This art is, of course, adjusted to the conditions of a large turnover; the goods are mass-produced, so that production costs are lowered the articles are almost interchangeable types so that you can get away with an unsubtle, dull feeling for the type and are not disturbed or surprised by individual traits; the material is easy to understand and the words satisfy the hunger for scraps of information in a particularly accessible field half-way between sex and sentiment.

But of course it must not be thought that this art is deliberately produced because there is a need for it,  and that its creators could write differently if they chose.  On the contrary, here as elsewhere the demand is created by the producers, for at bottom the public is indiscriminate, ready for anything.  The writers cannot do anything else because they themselves cannot rise above this sphere and one cannot but be convinced that they are doing the best they can, for no artist can deliberately write below his real level.  If anybody says he could just as well write symphonies as pop songs and only writes the songs because they pay better, he is lying, perhaps unconsciously, and ruining his character without improving his talent.

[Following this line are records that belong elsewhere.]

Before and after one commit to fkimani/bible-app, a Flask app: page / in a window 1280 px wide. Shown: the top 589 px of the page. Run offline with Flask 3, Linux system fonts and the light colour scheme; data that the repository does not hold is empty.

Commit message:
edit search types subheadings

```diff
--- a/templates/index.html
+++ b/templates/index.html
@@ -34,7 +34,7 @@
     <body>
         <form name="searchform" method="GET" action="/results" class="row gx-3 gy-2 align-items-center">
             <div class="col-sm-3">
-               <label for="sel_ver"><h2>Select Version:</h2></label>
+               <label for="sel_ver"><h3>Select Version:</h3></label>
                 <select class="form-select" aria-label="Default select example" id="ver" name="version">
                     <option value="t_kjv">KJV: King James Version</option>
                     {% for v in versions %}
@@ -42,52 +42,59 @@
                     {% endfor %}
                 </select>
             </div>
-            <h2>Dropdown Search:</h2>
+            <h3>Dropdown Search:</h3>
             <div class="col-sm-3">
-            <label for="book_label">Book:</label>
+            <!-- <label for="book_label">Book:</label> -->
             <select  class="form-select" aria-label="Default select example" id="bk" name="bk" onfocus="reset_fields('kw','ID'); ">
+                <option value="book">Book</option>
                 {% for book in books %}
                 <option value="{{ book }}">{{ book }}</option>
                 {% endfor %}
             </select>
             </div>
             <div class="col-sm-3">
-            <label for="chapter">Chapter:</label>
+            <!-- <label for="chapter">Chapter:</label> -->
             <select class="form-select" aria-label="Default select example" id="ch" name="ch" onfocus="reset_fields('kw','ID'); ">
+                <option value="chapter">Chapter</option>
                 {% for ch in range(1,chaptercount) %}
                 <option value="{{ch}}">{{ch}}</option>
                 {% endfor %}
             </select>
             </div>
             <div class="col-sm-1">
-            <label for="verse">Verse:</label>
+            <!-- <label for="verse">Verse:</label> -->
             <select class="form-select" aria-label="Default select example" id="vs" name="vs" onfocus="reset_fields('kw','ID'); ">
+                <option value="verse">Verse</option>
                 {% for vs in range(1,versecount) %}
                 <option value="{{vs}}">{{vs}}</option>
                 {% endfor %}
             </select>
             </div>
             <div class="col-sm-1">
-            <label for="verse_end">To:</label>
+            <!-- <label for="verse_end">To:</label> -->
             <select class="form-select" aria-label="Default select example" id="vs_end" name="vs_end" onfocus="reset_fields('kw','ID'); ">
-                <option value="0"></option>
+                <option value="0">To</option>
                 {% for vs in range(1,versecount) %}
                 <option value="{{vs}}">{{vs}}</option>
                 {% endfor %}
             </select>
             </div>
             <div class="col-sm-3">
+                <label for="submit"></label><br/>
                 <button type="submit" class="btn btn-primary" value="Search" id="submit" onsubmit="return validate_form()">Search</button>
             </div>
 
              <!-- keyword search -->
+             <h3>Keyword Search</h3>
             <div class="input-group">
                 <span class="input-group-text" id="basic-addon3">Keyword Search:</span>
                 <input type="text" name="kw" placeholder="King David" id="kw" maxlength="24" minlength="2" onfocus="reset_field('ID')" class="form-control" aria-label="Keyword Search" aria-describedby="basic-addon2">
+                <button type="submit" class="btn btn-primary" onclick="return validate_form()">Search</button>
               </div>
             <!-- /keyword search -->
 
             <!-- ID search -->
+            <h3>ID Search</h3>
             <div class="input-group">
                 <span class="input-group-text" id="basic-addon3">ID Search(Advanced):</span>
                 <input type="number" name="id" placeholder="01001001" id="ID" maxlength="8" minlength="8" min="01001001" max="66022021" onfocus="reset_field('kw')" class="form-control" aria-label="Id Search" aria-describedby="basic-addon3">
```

Seething through this passage is condescension for writers of pop songs, and popular forms themselves.  Krenek states that, “if anybody says he could just as well write symphonies as pop songs and only writes the songs because they pay better, he is lying,” but is the inverse true at all?  Could Krenek have written a single song out of Exile on Mainstreet?  Additionally, the idea that multiple parties coming together to produce a musical track “fleeces the unconscious consumer” is utterly false.  Does the help Al Green, The Supremes, Beyoncé, and so many more artists receive over the course of producing their albums inherently reduce the value of their music?  There is remarkable depth to some popular songs, this is not a new idea.

Couldn’t write a symphony.

Milhaud is Tacky, So Says Krenek (On Furniture Taste)

His house, filled with old-fashioned furniture and family photographs by suburban photographers, is a kind of chamber of horrors, the exhibits being fantastic, tasteless objects from every chance country — particularly bottles, which Milhaud collects with a rare passion and success.  He is also madly in love with his old picture postcards showing highly varnished couples in front of twilit pools with flat backgrounds, or idiotically smirking pink ladies saying ‘Ne m’oubliez pas!’ and similar abominations from the lumber-room of the nineteenth century.  It is no love-hate that binds him to these things, no surrealistic feeling of horror at the deadness of this aesthetic world, but the primitive southerner’s honest fondness for the highly coloured, absurd clichés which give pleasure to simple-hearted sailors and housemaids.  A gin bottle shaped like and umbrella may be objectionable aesthetically… This throws a light back on Milhaud’s work, so far removed from all artiness, and always taking the most direct route to the heart of its subjects and so to the hearts of its listeners.  His music is always good, warm, sincere, like the man who created it, for which reason it has something — indeed a great deal — to say to us all today.

Krenek, E. (1966). Exploring music; essays. New York: October House. (33-34)

Bolding by me.  When I first read the beginning of this passage, I thought Krenek was going to use it as a take down on Milhaud, comparing the French composer’s home-design tastes to his music.  Alas, such a wish for some drama-queen like language did not manifest.